◆ **PROBLEM STATEMENT**
Could the data below be printed out exactly, with the pictures left out?

◆ **SUPPLIED MATERIAL**
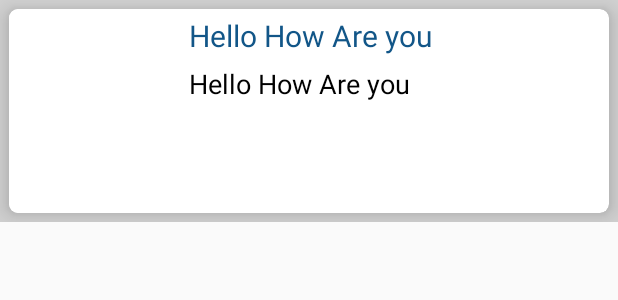
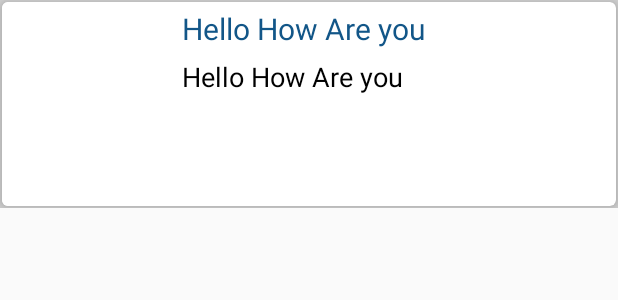
Before and after one commit to Bevia/GridViewJson-advanced-master, an Android app: the layout list_row_item.xml on its own in the app's theme, with its tools: preview values and no code run, on a phone screen of 412 x 824 dp. Shown: the top 300 px of the screen. Run offline under Robolectric (Android 15) with nearby library versions, the phone set to English and light mode, and no system bars.

```diff
--- a/app/src/main/res/layout/list_row_item.xml
+++ b/app/src/main/res/layout/list_row_item.xml
@@ -11,10 +11,10 @@
 <android.support.v7.widget.CardView xmlns:android="http://schemas.android.com/apk/res/android"
     android:layout_width="match_parent"
     android:layout_height="wrap_content"
-    android:layout_margin="6dp"
+    android:layout_margin="1dp"
     card_view:cardBackgroundColor="@color/textColorPrimary"
-    card_view:cardElevation="10dp"
-    card_view:cardCornerRadius="6dp">
+    card_view:cardElevation="6dp"
+    card_view:cardCornerRadius="4dp">
 
     <RelativeLayout
         android:layout_width="match_parent"
```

◆ **EXERCISE RESPONSE**
Before and after one commit to Bevia/GridViewJson-advanced-master, an Android app: the layout list_row_item.xml on its own in the app's theme, with its tools: preview values and no code run, on a phone screen of 412 x 824 dp. Shown: the top 300 px of the screen. Run offline under Robolectric (Android 15) with nearby library versions, the phone set to English and light mode, and no system bars.

```diff
--- a/app/src/main/res/layout/list_row_item.xml
+++ b/app/src/main/res/layout/list_row_item.xml
@@ -11,10 +11,10 @@
 <android.support.v7.widget.CardView xmlns:android="http://schemas.android.com/apk/res/android"
     android:layout_width="match_parent"
     android:layout_height="wrap_content"
-    android:layout_margin="6dp"
+    android:layout_margin="1dp"
     card_view:cardBackgroundColor="@color/textColorPrimary"
-    card_view:cardElevation="10dp"
-    card_view:cardCornerRadius="6dp">
+    card_view:cardElevation="6dp"
+    card_view:cardCornerRadius="4dp">
 
     <RelativeLayout
         android:layout_width="match_parent"
```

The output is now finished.